Cover image for Remind me who I am, again
Title:
Remind me who I am, again
Author:
Grant, Linda, 1951-
Personal Author:
Publication Information:
London : Granta Books, [1998]

©1998
Physical Description:
301 pages : portraits ; 23 cm
Language:
English
ISBN:
9781862071711
Format :
Book

Available:*

Library
Call Number
Material Type
Home Location
Status
Kenmore Library RC521 .G73 1998 Adult Non-Fiction Open Shelf
Searching...

On Order

Summary

Summary

In 1993 Linda Grant's mother, Rose, was diagnosed with multi-infarct dementia. With Roses's memory deteriorating, a whole world was in the process of being lost. In this work she looks at the question of identity, memory and autonomy that dementia raises.


Reviews 1

Publisher's Weekly Review

Grant first charted her mother's decline into senile dementia in an article for the Guardian (U.K.). In response to a flood of readers' letters and her own need to examine her extended family history, she expanded that article into this moving account of second-generation Anglo-Jewry, published last year in England.
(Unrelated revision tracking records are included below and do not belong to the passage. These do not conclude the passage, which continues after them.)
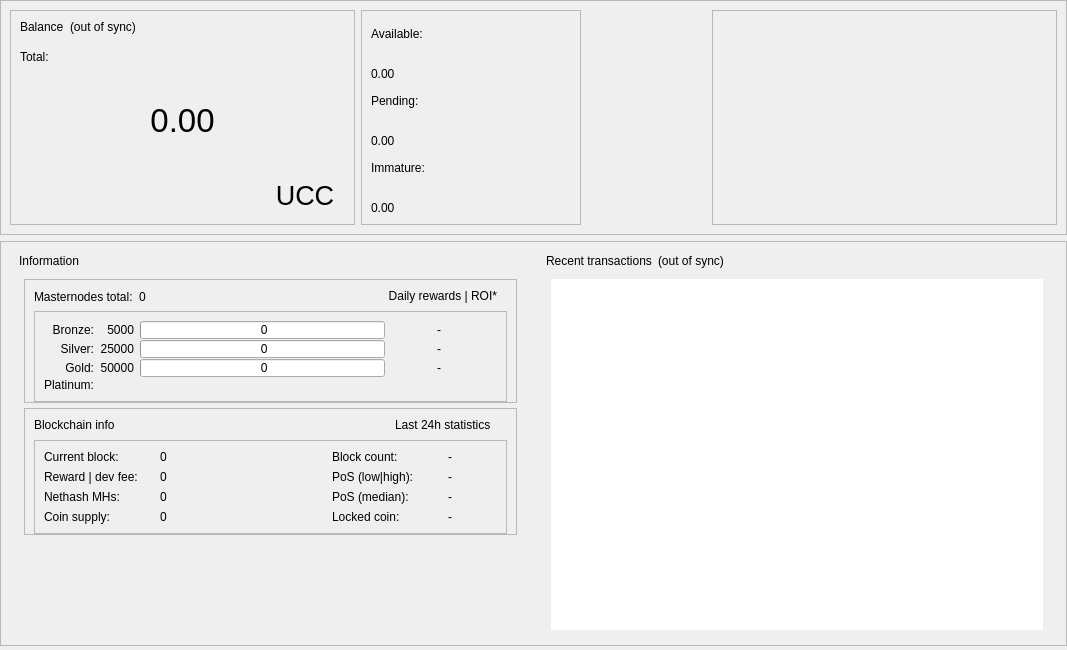
First picture: the form in src/qt/forms/overviewpage.ui, repository UCCNetwork/ucc, before the edit.
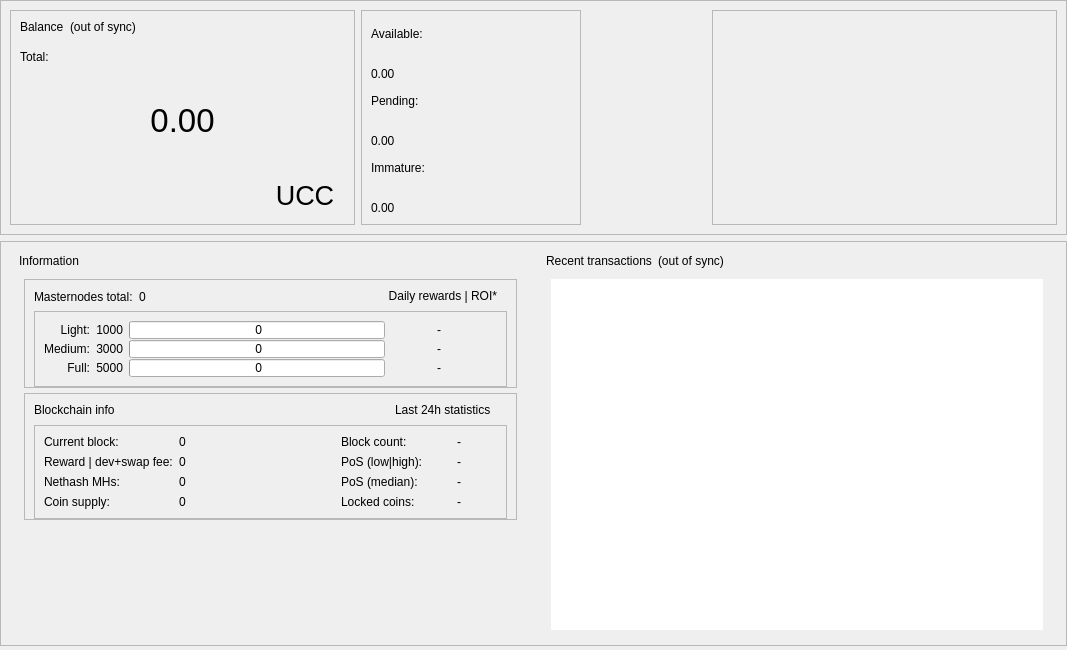
Second picture: the form after the edit.

Commit message: small Blockchain Info Fixes + Splashscreen adjustments

The edit to the form file:
```diff
--- a/src/qt/forms/overviewpage.ui
+++ b/src/qt/forms/overviewpage.ui
@@ -826,7 +826,7 @@
                          </size>
                         </property>
                         <property name="text">
-                         <string>Bronze:</string>
+                         <string>Light:</string>
                         </property>
                         <property name="alignment">
                          <set>Qt::AlignRight|Qt::AlignTrailing|Qt::AlignVCenter</set>
@@ -848,7 +848,7 @@
                          </size>
                         </property>
                         <property name="text">
-                         <string>Silver:</string>
+                         <string>Medium:</string>
                         </property>
                         <property name="alignment">
                          <set>Qt::AlignRight|Qt::AlignTrailing|Qt::AlignVCenter</set>
@@ -870,29 +870,7 @@
                          </size>
                         </property>
                         <property name="text">
-                         <string>Gold:</string>
-                        </property>
-                        <property name="alignment">
-                         <set>Qt::AlignRight|Qt::AlignTrailing|Qt::AlignVCenter</set>
-                        </property>
-                       </widget>
-                      </item>
-                      <item row="4" column="0">
-                       <widget class="QLabel" name="label_4">
-                        <property name="minimumSize">
-                         <size>
-                          <width>0</width>
-                          <height>0</height>
-                         </size>
-                        </property>
-                        <property name="maximumSize">
-                         <size>
-                          <width>16777215</width>
-                          <height>16777215</height>
-                         </size>
-                        </property>
-                        <property name="text">
-                         <string>Platinum:</string>
+                         <string>Full:</string>
                         </property>
                         <property name="alignment">
                          <set>Qt::AlignRight|Qt::AlignTrailing|Qt::AlignVCenter</set>
@@ -902,7 +880,7 @@
                       <item row="0" column="1">
                        <widget class="QLabel" name="label_lcolat">
                         <property name="text">
-                         <string>5000</string>
+                         <string>1000</string>
                         </property>
                         <property name="alignment">
                          <set>Qt::AlignRight|Qt::AlignTrailing|Qt::AlignVCenter</set>
@@ -912,7 +890,7 @@
                       <item row="1" column="1">
                        <widget class="QLabel" name="label_mcolat">
                         <property name="text">
-                         <string>25000</string>
+                         <string>3000</string>
                         </property>
                         <property name="alignment">
                          <set>Qt::AlignRight|Qt::AlignTrailing|Qt::AlignVCenter</set>
@@ -922,7 +900,7 @@
                       <item row="3" column="1">
                        <widget class="QLabel" name="label_fcolat">
                         <property name="text">
-                         <string>50000</string>
+                         <string>5000</string>
                         </property>
                         <property name="alignment">
                          <set>Qt::AlignRight|Qt::AlignTrailing|Qt::AlignVCenter</set>
@@ -1106,7 +1084,7 @@
                       <item row="1" column="0">
                        <widget class="QLabel" name="label_CurrentBlockReward">
                         <property name="text">
-                         <string>Reward | dev fee:</string>
+                         <string>Reward | dev+swap fee:</string>
                         </property>
                         <property name="alignment">
                          <set>Qt::AlignVCenter</set>
@@ -1212,7 +1190,7 @@
                       <item row="3" column="3">
                        <widget class="QLabel" name="label_LockedCoin">
                         <property name="text">
-                         <string>Locked coin:</string>
+                         <string>Locked coins:</string>
                         </property>
                         <property name="alignment">
                          <set>Qt::AlignVCenter</set>
```
The commit also changes 1 other file.
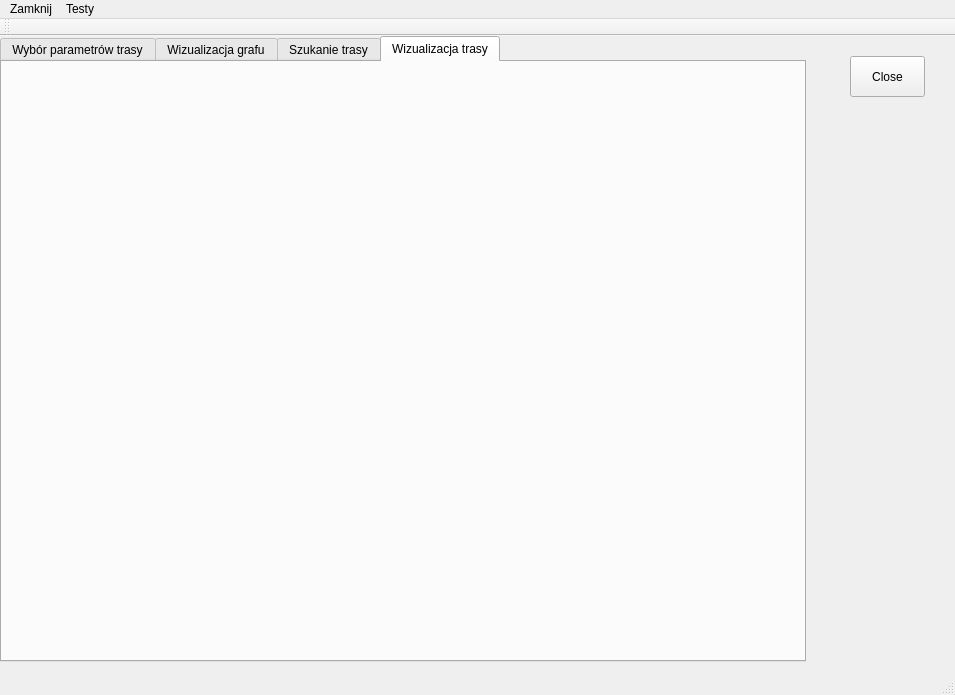
This is mainwindow.ui in jakpor/Trasy_biegaczy as Qt 5 draws it before an edit. The edited form follows.
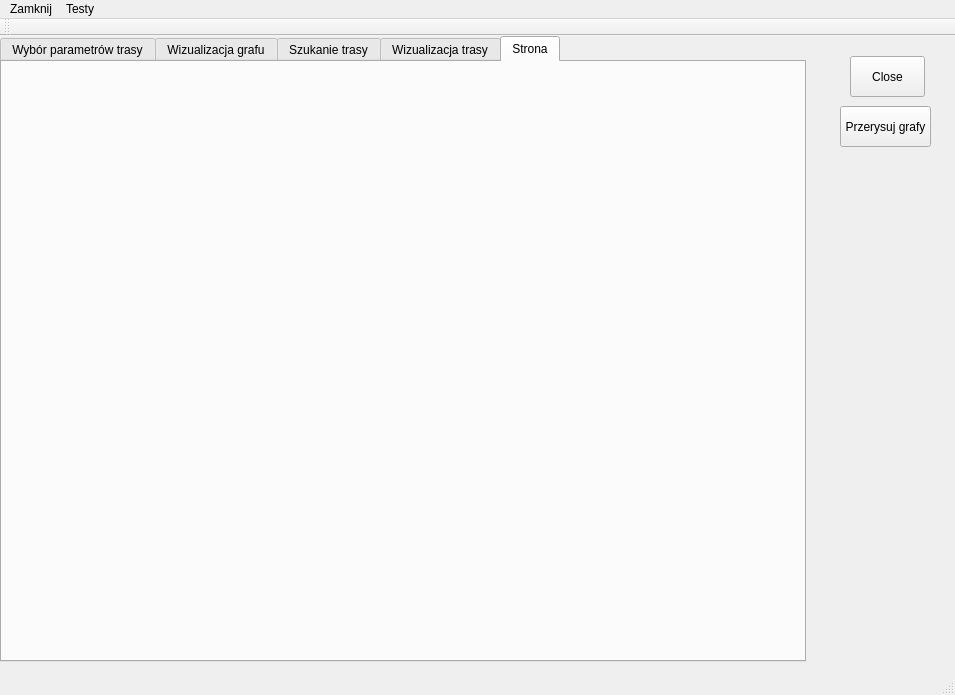
This is the edited form. The open tabs and pages were chosen to show the change. Custom widgets are drawn as their Qt base class.

```diff
--- a/mainwindow.ui
+++ b/mainwindow.ui
@@ -656,6 +656,21 @@
       <layout class="QVBoxLayout" name="pathViewLayout"/>
      </widget>
     </widget>
+    <widget class="QWidget" name="tab_5">
+     <attribute name="title">
+      <string>Strona</string>
+     </attribute>
+     <widget class="QCustomPlot" name="plotWidget" native="true">
+      <property name="geometry">
+       <rect>
+        <x>10</x>
+        <y>10</y>
+        <width>481</width>
+        <height>331</height>
+       </rect>
+      </property>
+     </widget>
+    </widget>
    </widget>
    <widget class="QPushButton" name="closeButton">
     <property name="geometry">
@@ -670,6 +685,19 @@
      <string>Close</string>
     </property>
    </widget>
+   <widget class="QPushButton" name="pushButton">
+    <property name="geometry">
+     <rect>
+      <x>840</x>
+      <y>70</y>
+      <width>91</width>
+      <height>41</height>
+     </rect>
+    </property>
+    <property name="text">
+     <string>Przerysuj grafy</string>
+    </property>
+   </widget>
   </widget>
   <widget class="QMenuBar" name="menuBar">
    <property name="geometry">
@@ -704,6 +732,14 @@
   <widget class="QStatusBar" name="statusBar"/>
  </widget>
  <layoutdefault spacing="6" margin="11"/>
+ <customwidgets>
+  <customwidget>
+   <class>QCustomPlot</class>
+   <extends>QWidget</extends>
+   <header>qcustomplot.h</header>
+   <container>1</container>
+  </customwidget>
+ </customwidgets>
  <tabstops>
   <tabstop>drawFromFileButton</tabstop>
   <tabstop>heightSlider</tabstop>
```
Left out of the diff: 2 changed lines with no effect on the pictures.
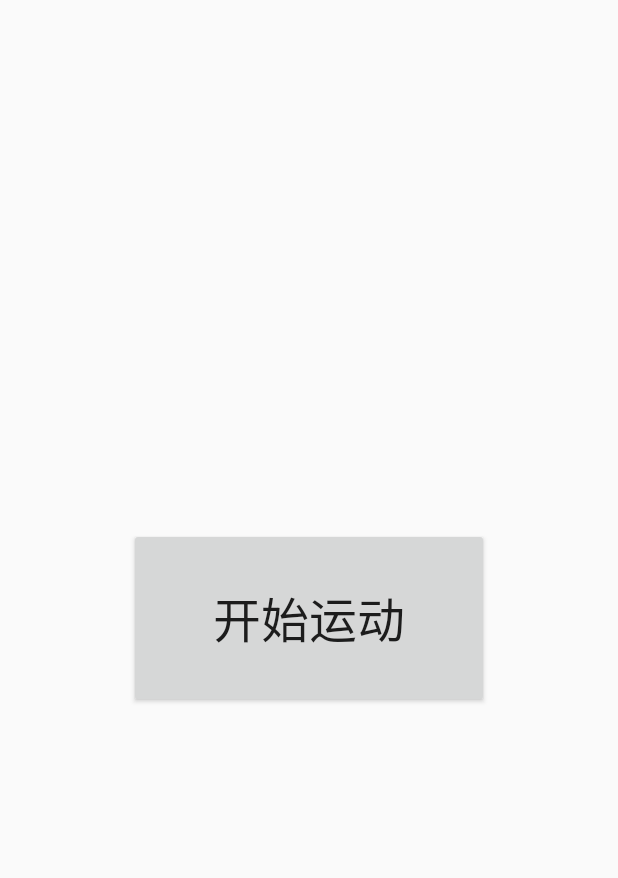
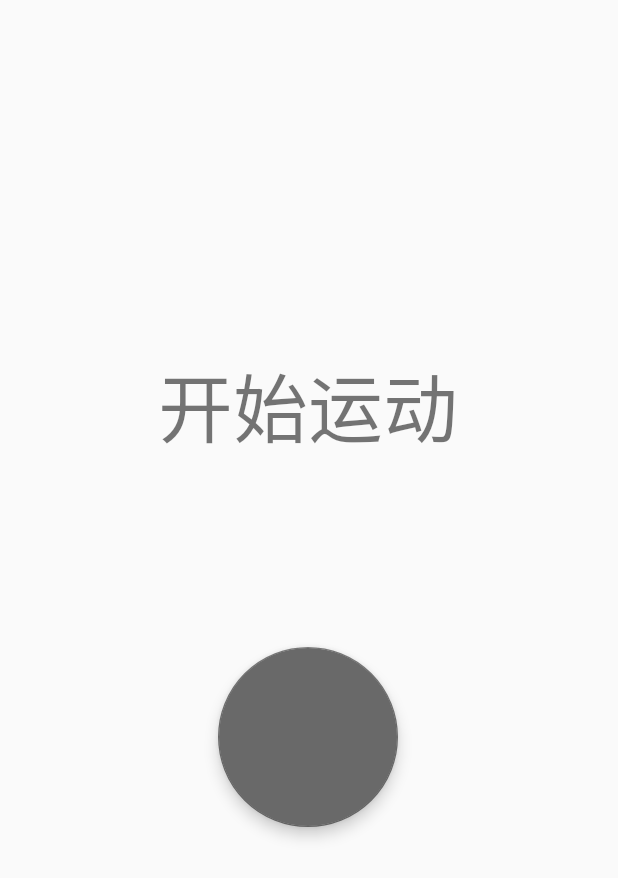
Before and after one commit to petma/Jellyfish-ARouter, an Android app: the screen it shows after launch (ReadyActivity), on a phone screen of 412 x 824 dp. Shown: the top 878 px of the screen. Run offline under Robolectric (Android 15) with nearby library versions, the phone set to English and light mode, and no system bars; our stand-ins replace data binding; libraries missing offline, so code that uses them is left out: com.tencent.smtt; 2 statements that could not run were skipped.

```diff
--- a/app/src/main/java/com/logic/jellyfish/ui/ready/ReadyActivity.kt
+++ b/app/src/main/java/com/logic/jellyfish/ui/ready/ReadyActivity.kt
@@ -1,13 +1,136 @@
 package com.logic.jellyfish.ui.ready
 
+import android.Manifest
+import android.annotation.TargetApi
+import android.content.Intent
+import android.content.pm.PackageManager
+import android.os.Build
 import com.logic.jellyfish.R
 import com.logic.jellyfish.base.BaseActivity
+import com.logic.jellyfish.data.EventObserver
 import com.logic.jellyfish.databinding.ReadyActivityBinding
+import com.logic.jellyfish.ui.timer.TimerActivity
 
 class ReadyActivity : BaseActivity<ReadyViewModel, ReadyActivityBinding>(R.layout.ready_activity) {
 
+   private var needCheckBackLocation = false
+   private var isNeedCheck = true
+
    override fun init() {
       binding.viewmodel = viewModel
+
+      viewModel.startEvent.observe(this, EventObserver {
+         val needRequestPermissionList = findDeniedPermissions(needPermissions)
+         if (needRequestPermissionList != null && needRequestPermissionList.isNotEmpty()) {
+            try {
+               val array = needRequestPermissionList.toTypedArray()
+               val method = javaClass.getMethod(
+                  "requestPermissions",
+                  Array<String>::class.java, Int::class.javaPrimitiveType
+               )
+               method.invoke(this, array, 0)
+            } catch (e: Throwable) {
+               e.printStackTrace()
+            }
+         } else {
+            startActivity(Intent(this, TimerActivity::class.java))
+         }
+      })
    }
 
+   override fun onResume() {
+      super.onResume()
+      try {
+         if (Build.VERSION.SDK_INT >= 23) {
+            if (isNeedCheck) {
+               checkPermissions(needPermissions)
+            }
+         }
+      } catch (e: Throwable) {
+         e.printStackTrace()
+      }
+   }
+
+   @TargetApi(23)
+   private fun checkPermissions(permissions: Array<String>) {
+      try {
+         if (Build.VERSION.SDK_INT >= 23 && applicationInfo.targetSdkVersion >= 23) {
+            val needRequestPermissionList = findDeniedPermissions(permissions)
+            if (needRequestPermissionList != null && needRequestPermissionList.isNotEmpty()) {
+               try {
+                  val array = needRequestPermissionList.toTypedArray()
+                  val method = javaClass.getMethod(
+                     "requestPermissions",
+                     Array<String>::class.java, Int::class.javaPrimitiveType
+                  )
+                  method.invoke(this, array, 0)
+               } catch (e: Throwable) {
+                  e.printStackTrace()
+               }
+
+            }
+         }
+
+      } catch (e: Throwable) {
+         e.printStackTrace()
+      }
+
+   }
+
+   @TargetApi(23)
+   private fun findDeniedPermissions(permissions: Array<String>): List<String>? {
+      try {
+         val needRequestPermissionList = ArrayList<String>()
+         if (Build.VERSION.SDK_INT >= 23 && applicationInfo.targetSdkVersion >= 23) {
+            for (perm in permissions) {
+               if (checkMySelfPermission(perm) != PackageManager.PERMISSION_GRANTED ||
+                  shouldShowMyRequestPermissionRationale(perm)
+               ) {
+                  if (!needCheckBackLocation && BACK_LOCATION_PERMISSION == perm) {
+                     continue
+                  }
+                  needRequestPermissionList.add(perm)
+               }
+            }
+         }
+         return needRequestPermissionList
+      } catch (e: Throwable) {
+         e.printStackTrace()
+      }
+      return null
+   }
+
+   private fun shouldShowMyRequestPermissionRationale(perm: String): Boolean {
+      try {
+         val method =
+            javaClass.getMethod("shouldShowRequestPermissionRationale", String::class.java)
+         return method.invoke(this, perm) as Boolean
+      } catch (e: Throwable) {
+         e.printStackTrace()
+      }
+      return false
+   }
+
+   private fun checkMySelfPermission(perm: String): Int {
+      try {
+         val method = javaClass.getMethod("checkSelfPermission", String::class.java)
+         return method.invoke(this, perm) as Int
+      } catch (e: Throwable) {
+         e.printStackTrace()
+      }
+      return -1
+   }
+
+   private val needPermissions = arrayOf(
+      Manifest.permission.ACCESS_COARSE_LOCATION,
+      Manifest.permission.ACCESS_FINE_LOCATION,
+      Manifest.permission.WRITE_EXTERNAL_STORAGE,
+      Manifest.permission.READ_EXTERNAL_STORAGE,
+      Manifest.permission.READ_PHONE_STATE,
+      BACK_LOCATION_PERMISSION
+   )
+
+   companion object {
+      private const val BACK_LOCATION_PERMISSION = "android.permission.ACCESS_BACKGROUND_LOCATION"
+   }
 }
--- a/app/src/main/java/com/logic/jellyfish/ui/ready/ReadyViewModel.kt
+++ b/app/src/main/java/com/logic/jellyfish/ui/ready/ReadyViewModel.kt
@@ -1,13 +1,15 @@
 package com.logic.jellyfish.ui.ready
 
 import android.view.View
+import androidx.lifecycle.MutableLiveData
 import androidx.lifecycle.ViewModel
-import com.logic.jellyfish.ui.timer.TimerActivity
-import com.logic.jellyfish.utils.ext.startActivity
+import com.logic.jellyfish.data.Event
 
 class ReadyViewModel : ViewModel() {
 
+   val startEvent = MutableLiveData<Event<Unit>>()
+
    fun startRunning(v: View) {
-      v.startActivity<TimerActivity>()
+      startEvent.value = Event(Unit)
    }
 }
--- a/app/src/main/res/layout/ready_activity.xml
+++ b/app/src/main/res/layout/ready_activity.xml
@@ -1,5 +1,6 @@
 <?xml version="1.0" encoding="utf-8"?>
 <layout xmlns:android="http://schemas.android.com/apk/res/android"
+    xmlns:app="http://schemas.android.com/apk/res-auto"
     xmlns:tools="http://schemas.android.com/tools">
 
     <data>
@@ -9,18 +10,37 @@
             type="com.logic.jellyfish.ui.ready.ReadyViewModel" />
     </data>
 
-    <FrameLayout
+    <androidx.constraintlayout.widget.ConstraintLayout
         android:layout_width="match_parent"
         android:layout_height="match_parent"
         tools:context=".ui.ready.ReadyActivity">
 
-        <androidx.appcompat.widget.AppCompatButton
-            android:onClick="@{(v) -> viewmodel.startRunning(v)}"
-            android:layout_width="240dp"
+        <TextView
+            android:id="@+id/textView"
+            android:layout_width="wrap_content"
+            android:layout_height="wrap_content"
+            android:text="开始运动"
+            android:textSize="50sp"
+            app:layout_constraintBottom_toBottomOf="parent"
+            app:layout_constraintEnd_toEndOf="parent"
+            app:layout_constraintHorizontal_bias="0.497"
+            app:layout_constraintStart_toStartOf="parent"
+            app:layout_constraintTop_toTopOf="parent"
+            app:layout_constraintVertical_bias="0.311" />
+
+        <com.google.android.material.floatingactionbutton.FloatingActionButton
+            android:layout_width="120dp"
             android:layout_height="120dp"
             android:layout_gravity="center"
+            android:onClick="@{(v) -> viewmodel.startRunning(v)}"
+            android:text="开始运动"
             android:textSize="32sp"
-            android:text="开始运动" />
+            app:layout_constraintBottom_toBottomOf="parent"
+            app:layout_constraintEnd_toEndOf="parent"
+            app:layout_constraintHorizontal_bias="0.498"
+            app:layout_constraintStart_toStartOf="parent"
+            app:layout_constraintTop_toTopOf="parent"
+            app:layout_constraintVertical_bias="0.613" />
 
-    </FrameLayout>
+    </androidx.constraintlayout.widget.ConstraintLayout>
 </layout>
--- a/app/src/main/res/values/colors.xml
+++ b/app/src/main/res/values/colors.xml
@@ -2,7 +2,7 @@
 <resources>
     <color name="colorPrimary">#008577</color>
     <color name="colorPrimaryDark">#000000</color>
-    <color name="colorAccent">#D81B60</color>
+    <color name="colorAccent">#696969</color>
     <color name="timber_button_resume">#2DD4CC</color>
     <color name="timber_button_stop">#F75050</color>
 
```
Also changed, not shown: app/src/main/java/com/logic/jellyfish/base/BaseFragment.kt (+5 -6 lines).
Dual themes of memory and identity underlie the sad account of her mother's illness, which also becomes a metaphor for the lost history of an immigrant family. The family's roots in Eastern Europe were effectively destroyed, not only by the Holocaust but also by the family's desire to remember selectively, and not always truthfully, the story of its past. As a child, Grant thought family stories a bore; now she regrets her lack of interest and lost opportunities to know more about her parents. She chronicles her mother's decline with unflinching honesty, revealing her guilt and impatience with her mother's condition and her failings as a daughter. With nostalgic humor, she looks back on the experiences of her large, extended family of observant Jews who settled in a country where anti-Semitism, while not as virulent as in the Poland they had left, was not unknown. As her mother's condition deteriorates, Grant and her sister come to the painful decision to place her in a nursing home. While there is no upbeat ending to Grant's story, she affirms that people can react with dignity and sensitivity to the inevitable tragedies of old age. (June) (c) Copyright PWxyz, LLC. All rights reserved


Google Preview